Derived from the renowned multi-volume International Encyclopaedia of Laws, this very useful analysis of constitutional law in Russia provides essential information on the country's sources of constitutional law, its form of government, and its administrative structure. Lawyers who handle transnational matters will appreciate the clarifications of particular terminology and its application. Throughout the book, the treatment emphasizes the specific points at which constitutional law affects the interpretation of legal rules and procedure.
Thorough coverage by a local expert fully describes the political system, the historical background, the role of treaties, legislation, jurisprudence, and administrative regulations. The discussion of the form and structure of government outlines its legal status, the jurisdiction and workings of the central state organs, the subdivisions of the state, its decentralized authorities, and concepts of citizenship. Special issues include the legal position of aliens, foreign relations, taxing and spending powers, emergency laws, the power of the military, and the constitutional relationship between church and state. Details are presented in such a way that readers who are unfamiliar with specific terms and concepts in varying contexts will fully grasp their meaning and significance.
Its succinct yet scholarly nature, as well as the practical quality of the information it provides, make this book a valuable time-saving tool for both practising and academic jurists.
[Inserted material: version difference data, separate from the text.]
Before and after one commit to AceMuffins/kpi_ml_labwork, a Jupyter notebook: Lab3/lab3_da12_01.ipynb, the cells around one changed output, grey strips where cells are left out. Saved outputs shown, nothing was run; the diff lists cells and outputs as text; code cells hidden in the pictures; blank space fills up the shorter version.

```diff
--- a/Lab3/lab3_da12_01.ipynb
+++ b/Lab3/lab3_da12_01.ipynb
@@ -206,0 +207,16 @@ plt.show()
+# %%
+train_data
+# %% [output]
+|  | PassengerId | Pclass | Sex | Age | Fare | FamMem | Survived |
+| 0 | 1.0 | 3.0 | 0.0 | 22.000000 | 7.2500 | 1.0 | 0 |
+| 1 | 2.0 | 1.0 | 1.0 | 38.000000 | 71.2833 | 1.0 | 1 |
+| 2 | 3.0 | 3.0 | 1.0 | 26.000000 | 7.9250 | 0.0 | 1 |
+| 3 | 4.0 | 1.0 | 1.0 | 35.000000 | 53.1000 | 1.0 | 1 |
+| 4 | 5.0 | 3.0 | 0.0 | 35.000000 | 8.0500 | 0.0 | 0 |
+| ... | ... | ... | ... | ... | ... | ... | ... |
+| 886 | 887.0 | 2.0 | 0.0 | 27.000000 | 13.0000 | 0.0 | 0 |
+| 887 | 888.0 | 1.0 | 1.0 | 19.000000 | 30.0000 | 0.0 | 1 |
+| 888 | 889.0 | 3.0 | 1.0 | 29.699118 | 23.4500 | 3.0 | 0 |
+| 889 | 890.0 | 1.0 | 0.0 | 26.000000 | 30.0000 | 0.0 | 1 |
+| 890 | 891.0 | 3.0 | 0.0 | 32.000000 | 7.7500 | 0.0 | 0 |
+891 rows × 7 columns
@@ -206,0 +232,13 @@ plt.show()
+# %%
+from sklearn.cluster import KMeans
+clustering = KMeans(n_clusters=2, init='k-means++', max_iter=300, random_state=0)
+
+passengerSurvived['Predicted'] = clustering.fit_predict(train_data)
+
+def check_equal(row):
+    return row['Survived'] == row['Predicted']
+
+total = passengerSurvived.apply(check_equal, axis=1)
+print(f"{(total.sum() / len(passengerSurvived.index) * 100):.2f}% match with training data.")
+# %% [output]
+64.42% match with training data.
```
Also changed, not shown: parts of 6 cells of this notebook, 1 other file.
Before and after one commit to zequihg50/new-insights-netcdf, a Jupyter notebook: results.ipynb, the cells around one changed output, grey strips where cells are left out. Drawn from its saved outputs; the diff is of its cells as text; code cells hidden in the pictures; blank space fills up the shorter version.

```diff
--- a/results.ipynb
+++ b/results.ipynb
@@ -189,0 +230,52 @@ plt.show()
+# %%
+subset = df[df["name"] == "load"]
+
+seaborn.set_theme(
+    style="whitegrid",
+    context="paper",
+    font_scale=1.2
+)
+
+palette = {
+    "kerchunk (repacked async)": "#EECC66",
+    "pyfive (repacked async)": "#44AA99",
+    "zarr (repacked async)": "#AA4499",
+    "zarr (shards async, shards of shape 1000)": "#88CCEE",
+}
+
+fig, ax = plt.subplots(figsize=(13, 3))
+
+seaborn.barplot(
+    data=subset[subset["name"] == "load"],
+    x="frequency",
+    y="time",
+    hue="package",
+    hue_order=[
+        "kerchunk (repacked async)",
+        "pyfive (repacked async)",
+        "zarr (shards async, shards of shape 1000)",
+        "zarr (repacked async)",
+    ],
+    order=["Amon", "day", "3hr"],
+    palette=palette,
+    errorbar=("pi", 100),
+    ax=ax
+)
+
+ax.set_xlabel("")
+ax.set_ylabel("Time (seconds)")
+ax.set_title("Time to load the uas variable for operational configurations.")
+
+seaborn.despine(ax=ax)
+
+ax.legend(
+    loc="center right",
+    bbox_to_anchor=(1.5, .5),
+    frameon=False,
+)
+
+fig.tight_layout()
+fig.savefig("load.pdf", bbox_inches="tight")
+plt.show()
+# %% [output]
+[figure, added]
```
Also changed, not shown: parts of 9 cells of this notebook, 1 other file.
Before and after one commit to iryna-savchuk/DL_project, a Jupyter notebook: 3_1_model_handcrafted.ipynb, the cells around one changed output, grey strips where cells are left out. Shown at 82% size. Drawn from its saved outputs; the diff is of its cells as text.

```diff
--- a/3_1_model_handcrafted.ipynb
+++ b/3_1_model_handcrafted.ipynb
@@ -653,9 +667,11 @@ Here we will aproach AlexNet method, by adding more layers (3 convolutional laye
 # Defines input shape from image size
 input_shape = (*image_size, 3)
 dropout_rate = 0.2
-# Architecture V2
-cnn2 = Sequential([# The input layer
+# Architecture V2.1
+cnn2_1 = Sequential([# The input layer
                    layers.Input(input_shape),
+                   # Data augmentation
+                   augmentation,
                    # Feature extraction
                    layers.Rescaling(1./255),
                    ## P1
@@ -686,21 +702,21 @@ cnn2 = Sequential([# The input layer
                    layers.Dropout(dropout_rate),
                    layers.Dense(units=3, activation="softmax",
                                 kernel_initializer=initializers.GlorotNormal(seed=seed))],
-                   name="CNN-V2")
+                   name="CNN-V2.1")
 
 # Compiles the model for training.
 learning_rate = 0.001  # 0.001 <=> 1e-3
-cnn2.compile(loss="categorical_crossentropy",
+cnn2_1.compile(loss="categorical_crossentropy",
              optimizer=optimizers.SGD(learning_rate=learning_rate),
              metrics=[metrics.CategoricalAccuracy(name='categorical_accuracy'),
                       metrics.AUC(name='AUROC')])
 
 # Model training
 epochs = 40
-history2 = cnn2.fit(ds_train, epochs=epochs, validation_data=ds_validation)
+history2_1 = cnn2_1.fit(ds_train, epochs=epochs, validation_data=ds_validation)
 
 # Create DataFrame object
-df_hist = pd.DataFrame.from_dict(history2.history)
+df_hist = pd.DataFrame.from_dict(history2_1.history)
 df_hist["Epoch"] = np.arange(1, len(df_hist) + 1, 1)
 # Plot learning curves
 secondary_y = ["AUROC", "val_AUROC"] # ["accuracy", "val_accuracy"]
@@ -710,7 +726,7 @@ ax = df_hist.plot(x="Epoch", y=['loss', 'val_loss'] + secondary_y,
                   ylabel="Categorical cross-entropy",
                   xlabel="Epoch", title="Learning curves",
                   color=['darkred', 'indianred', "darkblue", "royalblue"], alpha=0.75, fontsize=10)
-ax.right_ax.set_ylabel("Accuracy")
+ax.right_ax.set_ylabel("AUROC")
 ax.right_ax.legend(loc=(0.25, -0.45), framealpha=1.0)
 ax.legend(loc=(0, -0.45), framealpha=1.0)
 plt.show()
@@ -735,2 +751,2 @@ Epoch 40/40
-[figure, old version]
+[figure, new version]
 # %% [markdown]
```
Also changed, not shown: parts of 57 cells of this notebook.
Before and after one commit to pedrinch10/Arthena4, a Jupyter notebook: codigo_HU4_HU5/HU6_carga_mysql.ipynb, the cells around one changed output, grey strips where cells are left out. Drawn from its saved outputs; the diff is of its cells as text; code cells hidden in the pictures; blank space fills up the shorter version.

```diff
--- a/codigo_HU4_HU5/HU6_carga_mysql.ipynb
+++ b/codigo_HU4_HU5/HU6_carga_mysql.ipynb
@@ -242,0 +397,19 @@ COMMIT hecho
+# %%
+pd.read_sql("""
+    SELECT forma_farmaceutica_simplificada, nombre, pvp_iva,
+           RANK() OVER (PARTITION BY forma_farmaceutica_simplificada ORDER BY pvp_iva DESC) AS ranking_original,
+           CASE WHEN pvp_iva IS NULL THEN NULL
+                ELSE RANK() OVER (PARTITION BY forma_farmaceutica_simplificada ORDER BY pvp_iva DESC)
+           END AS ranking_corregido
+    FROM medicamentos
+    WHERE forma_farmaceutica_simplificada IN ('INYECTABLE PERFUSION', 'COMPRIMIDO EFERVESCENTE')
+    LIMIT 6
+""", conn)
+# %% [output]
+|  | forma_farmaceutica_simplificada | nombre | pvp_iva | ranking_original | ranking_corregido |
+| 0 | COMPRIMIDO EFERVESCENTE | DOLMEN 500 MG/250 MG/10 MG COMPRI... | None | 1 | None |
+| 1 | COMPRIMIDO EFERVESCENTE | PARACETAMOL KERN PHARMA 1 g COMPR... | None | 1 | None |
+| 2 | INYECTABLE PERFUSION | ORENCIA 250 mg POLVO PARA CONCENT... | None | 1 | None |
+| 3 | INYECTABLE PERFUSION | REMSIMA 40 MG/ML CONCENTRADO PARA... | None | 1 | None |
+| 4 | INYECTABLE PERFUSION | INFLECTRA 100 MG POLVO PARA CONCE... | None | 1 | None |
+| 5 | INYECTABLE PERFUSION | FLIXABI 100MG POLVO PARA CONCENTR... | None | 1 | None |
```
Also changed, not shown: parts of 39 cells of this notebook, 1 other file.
Lawyers representing parties with interests in Russia will welcome this guide, and academics and researchers will appreciate its value in the study of comparative constitutional law.
The article deals with the issues of Russian labour law compliance to the international labour standards in several crucial issues: discrimination in employment, freedom of association, wages etc.
The study dwells on the problem of interaction between North American legal doctrine and codifications of private international law in the state of Louisiana and the Province of Quebec. Covering both classical and modern USA schools of thought in the area of conflict of laws, the article also includes a comparative analysis of Book IV (Conflict of Laws) of Louisiana Civil Code and Book X (On private international law) of Quebec Civil Code respectfully. On comparing these acts, the authors dwell on a thesis that, in spite of the obvious similarities between respectful legal systems, one cannot state undoubtedly that American doctrine of private international law has been recepted by abovementioned codifications in equal measure. Therefore, despite all the similarities, the doctrinal traditions on which they are respectfully based are actually different.
In this article are discussed the limits of application of general theory of systems in legal science. The author criticizes utilization of the notion «systemacity» for description of how legal norms are organized and how legal phenomena are structured. In author’s opinion, the term «system» is charged with a multiplicity of meanings, so that in social sciences this term is sometimes applied for characterization of the fundamentally different phenomena and realities. That is why legal scientists shall be especially careful in using this term. In the Russian jurisprudence the term «system» is applied for both «social reality of law» and for a set of the norms belonging to the positive law of the country. This use is tautological and has no conceptual justification. The author proposes to use the term «legal order» only for description of a structured set of legal rules, reserving the use of «system» for characterization of law from the point of view of comparative jurisprudence, legal sociology and other sciences which examine the relations between the law and other sectors of social reality. Argumentation in favor of «systemacity» of law is theoretically based on philosophy of objectivism. It results in vain illusions about a capacity of norms to produce themselves a legal order which emerges automatically insomuch as law is a functional entity. But this «systemacity» is not given in (the) law a priori. Logical coherence and consistence of norms always remain relative, being the outcome of the purposeful activity of lawmakers, judges, legal scholars. It is naïve to suppose that rules can enter into the law and find their adequate position there without human intervention. Such understanding can lead to apology of irresponsibility of those who create redundant and inconsistent norms in the false hope that these norms will anyways find their place in the law grace to «systemacity» of this latter.